FICO scores only look at the information in credit reports that is predictive of future credit performance. Income, employment history, race, religion, national origin, gender, marital status, and age are not considered. The following are the factors used to calculate your FICO score:

credit score
  • Payment history (35%) – If you make a late payment, your score will take a hit. The more recent, frequent, and severe the lateness, the lower your score. Bankruptcies, judgments, and collection accounts have a serious negative impact. Conversely, making your payments on time will boost your credit score.
  • Amounts owed (30%) – Carrying large balances on personal loans and revolving debt, like credit cards, particularly if those balances are close to the credit limits, will lower your score.
  • Length of credit history (15%) – The longer you have had your accounts, the better.
  • New credit (10%) – This factor looks at the number and proportion of recently opened accounts and number of inquiries. While many inquiries on your report can lower your score, all mortgage or auto loan inquiries that occur within a short period of time are considered just one inquiry for scoring purposes. Accessing your own report is not damaging to your score nor are inquiries for pre-qualification offers. If you have had a history of late or irregular payments, reestablishing a positive credit history will be taken into account.

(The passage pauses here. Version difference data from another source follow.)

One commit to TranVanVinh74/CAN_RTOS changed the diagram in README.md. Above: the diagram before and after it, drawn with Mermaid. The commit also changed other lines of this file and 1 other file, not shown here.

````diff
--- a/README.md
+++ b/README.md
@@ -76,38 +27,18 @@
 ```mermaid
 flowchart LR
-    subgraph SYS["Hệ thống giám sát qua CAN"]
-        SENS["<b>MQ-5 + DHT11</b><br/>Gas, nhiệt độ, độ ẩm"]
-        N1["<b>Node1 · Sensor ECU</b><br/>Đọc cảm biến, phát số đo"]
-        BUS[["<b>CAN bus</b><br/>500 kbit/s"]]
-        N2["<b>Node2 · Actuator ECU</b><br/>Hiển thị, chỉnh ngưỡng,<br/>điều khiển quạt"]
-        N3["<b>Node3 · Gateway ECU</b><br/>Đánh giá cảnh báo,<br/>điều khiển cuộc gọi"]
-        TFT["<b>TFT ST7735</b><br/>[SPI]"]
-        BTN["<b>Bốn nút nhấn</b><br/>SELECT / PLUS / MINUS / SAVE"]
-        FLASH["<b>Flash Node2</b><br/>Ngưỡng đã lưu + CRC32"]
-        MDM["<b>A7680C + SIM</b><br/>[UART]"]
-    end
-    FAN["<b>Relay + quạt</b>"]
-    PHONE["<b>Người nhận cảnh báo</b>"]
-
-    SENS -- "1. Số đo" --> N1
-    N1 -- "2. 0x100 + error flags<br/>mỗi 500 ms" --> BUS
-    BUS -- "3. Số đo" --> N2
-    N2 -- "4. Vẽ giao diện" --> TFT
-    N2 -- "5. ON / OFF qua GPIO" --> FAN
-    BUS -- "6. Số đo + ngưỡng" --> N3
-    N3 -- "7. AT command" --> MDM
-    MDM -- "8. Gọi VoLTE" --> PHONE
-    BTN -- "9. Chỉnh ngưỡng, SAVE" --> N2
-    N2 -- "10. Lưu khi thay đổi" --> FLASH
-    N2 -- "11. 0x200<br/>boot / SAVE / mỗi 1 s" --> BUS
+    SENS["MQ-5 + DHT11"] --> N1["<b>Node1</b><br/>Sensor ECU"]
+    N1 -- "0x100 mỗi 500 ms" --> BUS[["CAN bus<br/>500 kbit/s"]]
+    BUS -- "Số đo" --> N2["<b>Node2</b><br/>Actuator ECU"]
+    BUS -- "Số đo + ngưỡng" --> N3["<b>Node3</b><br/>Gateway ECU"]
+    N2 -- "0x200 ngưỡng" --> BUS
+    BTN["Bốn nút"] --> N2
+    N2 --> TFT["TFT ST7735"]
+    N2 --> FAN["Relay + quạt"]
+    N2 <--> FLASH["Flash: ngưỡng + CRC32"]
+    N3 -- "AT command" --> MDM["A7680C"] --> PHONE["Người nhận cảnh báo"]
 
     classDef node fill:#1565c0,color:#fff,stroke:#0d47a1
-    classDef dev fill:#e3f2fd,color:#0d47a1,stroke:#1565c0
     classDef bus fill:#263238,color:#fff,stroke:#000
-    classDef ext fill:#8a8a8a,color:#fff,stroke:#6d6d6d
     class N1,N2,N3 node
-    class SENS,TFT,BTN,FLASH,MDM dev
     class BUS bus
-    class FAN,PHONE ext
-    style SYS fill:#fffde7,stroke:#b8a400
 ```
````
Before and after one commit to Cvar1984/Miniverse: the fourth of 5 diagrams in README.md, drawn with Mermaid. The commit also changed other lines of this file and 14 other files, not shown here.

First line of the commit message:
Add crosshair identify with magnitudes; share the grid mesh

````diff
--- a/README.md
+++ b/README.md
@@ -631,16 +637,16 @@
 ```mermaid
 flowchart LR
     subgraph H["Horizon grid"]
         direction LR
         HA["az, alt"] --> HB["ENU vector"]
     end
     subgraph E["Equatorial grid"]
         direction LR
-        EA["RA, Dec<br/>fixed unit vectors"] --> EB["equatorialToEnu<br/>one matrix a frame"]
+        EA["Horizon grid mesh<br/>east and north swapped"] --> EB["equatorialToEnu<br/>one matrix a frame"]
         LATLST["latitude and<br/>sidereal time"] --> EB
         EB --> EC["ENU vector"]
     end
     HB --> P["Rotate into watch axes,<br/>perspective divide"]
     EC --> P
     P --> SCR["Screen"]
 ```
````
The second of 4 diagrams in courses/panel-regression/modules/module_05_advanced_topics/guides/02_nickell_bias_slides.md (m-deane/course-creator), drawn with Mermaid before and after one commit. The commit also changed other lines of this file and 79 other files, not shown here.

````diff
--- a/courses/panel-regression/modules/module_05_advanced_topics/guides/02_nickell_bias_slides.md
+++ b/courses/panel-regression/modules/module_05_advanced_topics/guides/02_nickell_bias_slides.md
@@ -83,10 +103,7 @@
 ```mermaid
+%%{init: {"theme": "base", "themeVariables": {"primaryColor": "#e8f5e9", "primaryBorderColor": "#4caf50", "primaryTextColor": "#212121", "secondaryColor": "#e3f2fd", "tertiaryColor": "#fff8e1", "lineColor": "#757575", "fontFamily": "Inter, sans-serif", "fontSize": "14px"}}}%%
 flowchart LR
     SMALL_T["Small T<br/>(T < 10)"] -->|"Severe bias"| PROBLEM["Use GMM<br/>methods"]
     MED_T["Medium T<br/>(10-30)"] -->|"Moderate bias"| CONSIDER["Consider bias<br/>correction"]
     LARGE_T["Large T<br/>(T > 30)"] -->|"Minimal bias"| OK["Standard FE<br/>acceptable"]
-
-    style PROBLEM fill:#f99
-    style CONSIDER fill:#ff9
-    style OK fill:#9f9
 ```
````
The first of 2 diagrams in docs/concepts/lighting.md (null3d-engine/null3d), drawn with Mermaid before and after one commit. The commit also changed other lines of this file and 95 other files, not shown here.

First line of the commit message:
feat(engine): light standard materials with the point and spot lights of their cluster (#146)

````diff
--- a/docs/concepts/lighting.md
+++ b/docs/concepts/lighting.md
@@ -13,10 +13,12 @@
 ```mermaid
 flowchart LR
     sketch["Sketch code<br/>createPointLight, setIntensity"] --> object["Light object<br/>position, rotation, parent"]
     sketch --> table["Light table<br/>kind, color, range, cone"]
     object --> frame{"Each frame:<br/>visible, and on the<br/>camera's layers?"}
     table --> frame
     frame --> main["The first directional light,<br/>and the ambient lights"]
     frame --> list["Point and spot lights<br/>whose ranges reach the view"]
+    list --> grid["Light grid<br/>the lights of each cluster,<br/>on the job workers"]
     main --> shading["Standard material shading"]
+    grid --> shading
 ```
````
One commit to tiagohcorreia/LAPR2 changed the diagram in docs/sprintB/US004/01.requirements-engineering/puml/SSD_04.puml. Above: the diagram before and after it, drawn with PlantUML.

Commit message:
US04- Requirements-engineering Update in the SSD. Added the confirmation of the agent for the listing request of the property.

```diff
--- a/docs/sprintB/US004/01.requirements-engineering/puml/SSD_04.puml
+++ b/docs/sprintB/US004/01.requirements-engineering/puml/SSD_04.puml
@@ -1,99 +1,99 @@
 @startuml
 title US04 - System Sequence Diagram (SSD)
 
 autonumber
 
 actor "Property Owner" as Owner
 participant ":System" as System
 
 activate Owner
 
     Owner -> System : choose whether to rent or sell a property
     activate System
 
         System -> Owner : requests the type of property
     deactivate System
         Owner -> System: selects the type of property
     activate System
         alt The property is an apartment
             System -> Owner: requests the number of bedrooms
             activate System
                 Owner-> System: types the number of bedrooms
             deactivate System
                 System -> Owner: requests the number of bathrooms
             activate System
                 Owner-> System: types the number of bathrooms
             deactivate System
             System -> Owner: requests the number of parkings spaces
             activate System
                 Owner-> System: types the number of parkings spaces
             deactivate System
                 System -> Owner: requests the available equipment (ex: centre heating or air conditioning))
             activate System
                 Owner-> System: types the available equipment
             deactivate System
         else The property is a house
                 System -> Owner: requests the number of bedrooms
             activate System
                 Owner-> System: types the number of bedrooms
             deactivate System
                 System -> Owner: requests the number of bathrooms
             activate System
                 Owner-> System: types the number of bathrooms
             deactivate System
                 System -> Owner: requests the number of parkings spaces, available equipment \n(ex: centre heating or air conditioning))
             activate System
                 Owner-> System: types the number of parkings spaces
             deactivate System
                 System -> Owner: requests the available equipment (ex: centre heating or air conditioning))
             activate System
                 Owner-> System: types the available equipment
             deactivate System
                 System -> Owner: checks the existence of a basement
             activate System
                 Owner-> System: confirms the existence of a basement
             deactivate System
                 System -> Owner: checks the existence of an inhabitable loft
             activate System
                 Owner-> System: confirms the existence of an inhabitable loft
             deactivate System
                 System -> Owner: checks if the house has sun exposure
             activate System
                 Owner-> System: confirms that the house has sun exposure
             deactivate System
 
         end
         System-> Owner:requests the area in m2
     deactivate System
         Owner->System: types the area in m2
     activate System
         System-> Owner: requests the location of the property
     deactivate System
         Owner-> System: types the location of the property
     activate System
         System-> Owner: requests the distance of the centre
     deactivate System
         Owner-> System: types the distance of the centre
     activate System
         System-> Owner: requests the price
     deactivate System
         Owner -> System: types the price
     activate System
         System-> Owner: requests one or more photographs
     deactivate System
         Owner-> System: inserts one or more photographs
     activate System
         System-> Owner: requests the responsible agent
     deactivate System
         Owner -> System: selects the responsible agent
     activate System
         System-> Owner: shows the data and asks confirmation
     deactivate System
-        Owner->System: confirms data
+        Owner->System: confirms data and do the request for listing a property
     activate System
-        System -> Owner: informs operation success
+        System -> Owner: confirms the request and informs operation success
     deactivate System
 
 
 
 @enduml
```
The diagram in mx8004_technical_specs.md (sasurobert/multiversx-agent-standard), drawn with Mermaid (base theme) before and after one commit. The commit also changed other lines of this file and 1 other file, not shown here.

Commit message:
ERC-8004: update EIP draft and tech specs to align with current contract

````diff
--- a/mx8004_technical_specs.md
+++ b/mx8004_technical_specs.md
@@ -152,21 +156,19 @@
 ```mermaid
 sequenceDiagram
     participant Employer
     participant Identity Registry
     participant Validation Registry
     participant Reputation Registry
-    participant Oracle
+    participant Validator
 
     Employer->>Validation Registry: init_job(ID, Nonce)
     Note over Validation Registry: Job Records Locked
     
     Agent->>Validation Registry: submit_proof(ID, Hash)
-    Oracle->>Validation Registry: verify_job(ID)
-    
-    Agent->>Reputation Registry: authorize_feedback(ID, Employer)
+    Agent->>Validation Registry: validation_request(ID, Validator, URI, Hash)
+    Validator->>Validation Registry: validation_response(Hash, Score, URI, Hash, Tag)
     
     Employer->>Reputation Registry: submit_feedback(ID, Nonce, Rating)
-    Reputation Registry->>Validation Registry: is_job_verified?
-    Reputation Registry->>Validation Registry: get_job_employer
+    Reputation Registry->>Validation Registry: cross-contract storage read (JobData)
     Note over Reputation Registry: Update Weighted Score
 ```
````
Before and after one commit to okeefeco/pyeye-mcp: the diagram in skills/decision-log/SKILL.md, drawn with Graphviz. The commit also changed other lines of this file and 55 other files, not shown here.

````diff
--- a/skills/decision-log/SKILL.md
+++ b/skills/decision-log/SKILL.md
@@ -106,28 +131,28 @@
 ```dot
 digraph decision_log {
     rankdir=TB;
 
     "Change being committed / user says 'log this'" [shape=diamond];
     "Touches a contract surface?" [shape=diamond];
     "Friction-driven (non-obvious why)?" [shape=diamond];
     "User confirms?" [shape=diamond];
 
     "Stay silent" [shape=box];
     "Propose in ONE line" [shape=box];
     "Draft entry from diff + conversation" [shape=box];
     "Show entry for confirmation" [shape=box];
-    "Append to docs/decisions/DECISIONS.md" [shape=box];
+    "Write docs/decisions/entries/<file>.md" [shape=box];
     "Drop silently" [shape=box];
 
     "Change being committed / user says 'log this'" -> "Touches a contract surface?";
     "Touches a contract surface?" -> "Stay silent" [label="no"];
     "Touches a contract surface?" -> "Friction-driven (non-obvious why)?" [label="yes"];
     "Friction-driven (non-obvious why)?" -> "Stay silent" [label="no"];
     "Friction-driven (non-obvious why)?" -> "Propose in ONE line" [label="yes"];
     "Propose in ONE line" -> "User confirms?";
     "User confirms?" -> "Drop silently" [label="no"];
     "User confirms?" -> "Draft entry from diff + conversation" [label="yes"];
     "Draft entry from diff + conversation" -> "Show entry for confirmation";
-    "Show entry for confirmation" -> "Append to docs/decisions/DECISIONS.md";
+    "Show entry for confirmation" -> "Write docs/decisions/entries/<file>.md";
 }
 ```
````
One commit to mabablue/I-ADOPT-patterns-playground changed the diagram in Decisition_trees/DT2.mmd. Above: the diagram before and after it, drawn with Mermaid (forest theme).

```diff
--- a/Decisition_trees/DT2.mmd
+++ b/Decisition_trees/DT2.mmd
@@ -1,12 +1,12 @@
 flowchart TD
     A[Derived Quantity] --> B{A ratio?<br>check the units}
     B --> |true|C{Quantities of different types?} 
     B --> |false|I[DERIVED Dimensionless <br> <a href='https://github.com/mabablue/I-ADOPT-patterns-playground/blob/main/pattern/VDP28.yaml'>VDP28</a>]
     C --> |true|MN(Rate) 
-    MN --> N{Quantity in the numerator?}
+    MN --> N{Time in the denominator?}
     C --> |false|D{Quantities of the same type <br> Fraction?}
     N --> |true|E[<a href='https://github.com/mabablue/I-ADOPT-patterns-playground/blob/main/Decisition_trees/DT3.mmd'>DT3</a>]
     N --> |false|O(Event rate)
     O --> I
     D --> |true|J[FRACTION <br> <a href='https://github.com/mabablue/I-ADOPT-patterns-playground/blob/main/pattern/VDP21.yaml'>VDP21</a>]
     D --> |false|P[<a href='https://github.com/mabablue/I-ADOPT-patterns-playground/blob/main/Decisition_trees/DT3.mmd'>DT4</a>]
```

  • Types of credit used (10%) Having a variety of accounts, such as credit cards, retail accounts, and loans, boosts your score because it demonstrates that you are capable of handling the responsibilities that come with each debt type.

Keep in mind that while the FICO score is a popular scoring model among lenders, a lender may use a different model when you apply for credit. Furthermore, if you purchase your credit score from a credit bureau or other service, you may be purchasing something other than your FICO score. Still, while the exact formula and scoring range can vary among models, they generally look at similar factors. Making your payments on time and keeping your balances low is always beneficial, regardless of the scoring model used.